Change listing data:
/---
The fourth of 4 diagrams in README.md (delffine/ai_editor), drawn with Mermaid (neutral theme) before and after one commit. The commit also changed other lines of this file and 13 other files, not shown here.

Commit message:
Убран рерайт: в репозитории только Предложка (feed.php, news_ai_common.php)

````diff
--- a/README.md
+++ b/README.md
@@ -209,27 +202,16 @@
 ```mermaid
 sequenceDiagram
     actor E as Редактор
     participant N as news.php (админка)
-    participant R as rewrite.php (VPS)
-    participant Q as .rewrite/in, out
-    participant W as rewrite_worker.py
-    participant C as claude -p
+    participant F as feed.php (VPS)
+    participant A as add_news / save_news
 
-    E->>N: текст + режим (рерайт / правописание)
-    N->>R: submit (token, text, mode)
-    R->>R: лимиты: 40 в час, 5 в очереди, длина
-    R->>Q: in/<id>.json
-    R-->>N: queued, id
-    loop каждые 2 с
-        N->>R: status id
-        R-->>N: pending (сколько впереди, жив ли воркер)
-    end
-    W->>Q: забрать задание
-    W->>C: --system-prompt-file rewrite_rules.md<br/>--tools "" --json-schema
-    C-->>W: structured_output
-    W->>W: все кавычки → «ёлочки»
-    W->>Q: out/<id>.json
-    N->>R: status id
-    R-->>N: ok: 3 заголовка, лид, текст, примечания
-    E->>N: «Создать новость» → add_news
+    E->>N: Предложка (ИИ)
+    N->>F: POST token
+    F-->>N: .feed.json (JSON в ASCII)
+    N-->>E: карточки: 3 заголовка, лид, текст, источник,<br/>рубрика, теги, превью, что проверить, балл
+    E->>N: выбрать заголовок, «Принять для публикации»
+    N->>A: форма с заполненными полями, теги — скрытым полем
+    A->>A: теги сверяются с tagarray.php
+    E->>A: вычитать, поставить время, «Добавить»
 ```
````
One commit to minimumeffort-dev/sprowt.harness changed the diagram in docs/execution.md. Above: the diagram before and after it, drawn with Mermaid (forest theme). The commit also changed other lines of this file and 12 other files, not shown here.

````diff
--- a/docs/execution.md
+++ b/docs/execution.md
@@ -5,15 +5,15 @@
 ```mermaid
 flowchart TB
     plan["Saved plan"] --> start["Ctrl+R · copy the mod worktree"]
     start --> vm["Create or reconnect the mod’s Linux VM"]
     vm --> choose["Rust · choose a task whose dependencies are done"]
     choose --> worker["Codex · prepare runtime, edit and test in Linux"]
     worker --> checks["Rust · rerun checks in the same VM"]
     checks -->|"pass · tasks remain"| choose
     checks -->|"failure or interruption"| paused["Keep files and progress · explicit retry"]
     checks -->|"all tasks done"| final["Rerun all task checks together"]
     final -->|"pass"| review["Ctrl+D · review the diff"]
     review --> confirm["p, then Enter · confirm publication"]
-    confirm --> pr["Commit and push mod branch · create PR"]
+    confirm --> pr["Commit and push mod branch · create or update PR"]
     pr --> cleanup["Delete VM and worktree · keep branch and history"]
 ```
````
\---
Instructions to follow:
Word for word, retype each record.

Worked solution:
The fourth of 4 diagrams in README.md (delffine/ai_editor), drawn with Mermaid (neutral theme) before and after one commit. The commit also changed other lines of this file and 13 other files, not shown here.

Commit message:
Убран рерайт: в репозитории только Предложка (feed.php, news_ai_common.php)

````diff
--- a/README.md
+++ b/README.md
@@ -209,27 +202,16 @@
 ```mermaid
 sequenceDiagram
     actor E as Редактор
     participant N as news.php (админка)
-    participant R as rewrite.php (VPS)
-    participant Q as .rewrite/in, out
-    participant W as rewrite_worker.py
-    participant C as claude -p
+    participant F as feed.php (VPS)
+    participant A as add_news / save_news
 
-    E->>N: текст + режим (рерайт / правописание)
-    N->>R: submit (token, text, mode)
-    R->>R: лимиты: 40 в час, 5 в очереди, длина
-    R->>Q: in/<id>.json
-    R-->>N: queued, id
-    loop каждые 2 с
-        N->>R: status id
-        R-->>N: pending (сколько впереди, жив ли воркер)
-    end
-    W->>Q: забрать задание
-    W->>C: --system-prompt-file rewrite_rules.md<br/>--tools "" --json-schema
-    C-->>W: structured_output
-    W->>W: все кавычки → «ёлочки»
-    W->>Q: out/<id>.json
-    N->>R: status id
-    R-->>N: ok: 3 заголовка, лид, текст, примечания
-    E->>N: «Создать новость» → add_news
+    E->>N: Предложка (ИИ)
+    N->>F: POST token
+    F-->>N: .feed.json (JSON в ASCII)
+    N-->>E: карточки: 3 заголовка, лид, текст, источник,<br/>рубрика, теги, превью, что проверить, балл
+    E->>N: выбрать заголовок, «Принять для публикации»
+    N->>A: форма с заполненными полями, теги — скрытым полем
+    A->>A: теги сверяются с tagarray.php
+    E->>A: вычитать, поставить время, «Добавить»
 ```
````
One commit to minimumeffort-dev/sprowt.harness changed the diagram in docs/execution.md. Above: the diagram before and after it, drawn with Mermaid (forest theme). The commit also changed other lines of this file and 12 other files, not shown here.

````diff
--- a/docs/execution.md
+++ b/docs/execution.md
@@ -5,15 +5,15 @@
 ```mermaid
 flowchart TB
     plan["Saved plan"] --> start["Ctrl+R · copy the mod worktree"]
     start --> vm["Create or reconnect the mod’s Linux VM"]
     vm --> choose["Rust · choose a task whose dependencies are done"]
     choose --> worker["Codex · prepare runtime, edit and test in Linux"]
     worker --> checks["Rust · rerun checks in the same VM"]
     checks -->|"pass · tasks remain"| choose
     checks -->|"failure or interruption"| paused["Keep files and progress · explicit retry"]
     checks -->|"all tasks done"| final["Rerun all task checks together"]
     final -->|"pass"| review["Ctrl+D · review the diff"]
     review --> confirm["p, then Enter · confirm publication"]
-    confirm --> pr["Commit and push mod branch · create PR"]
+    confirm --> pr["Commit and push mod branch · create or update PR"]
     pr --> cleanup["Delete VM and worktree · keep branch and history"]
 ```
````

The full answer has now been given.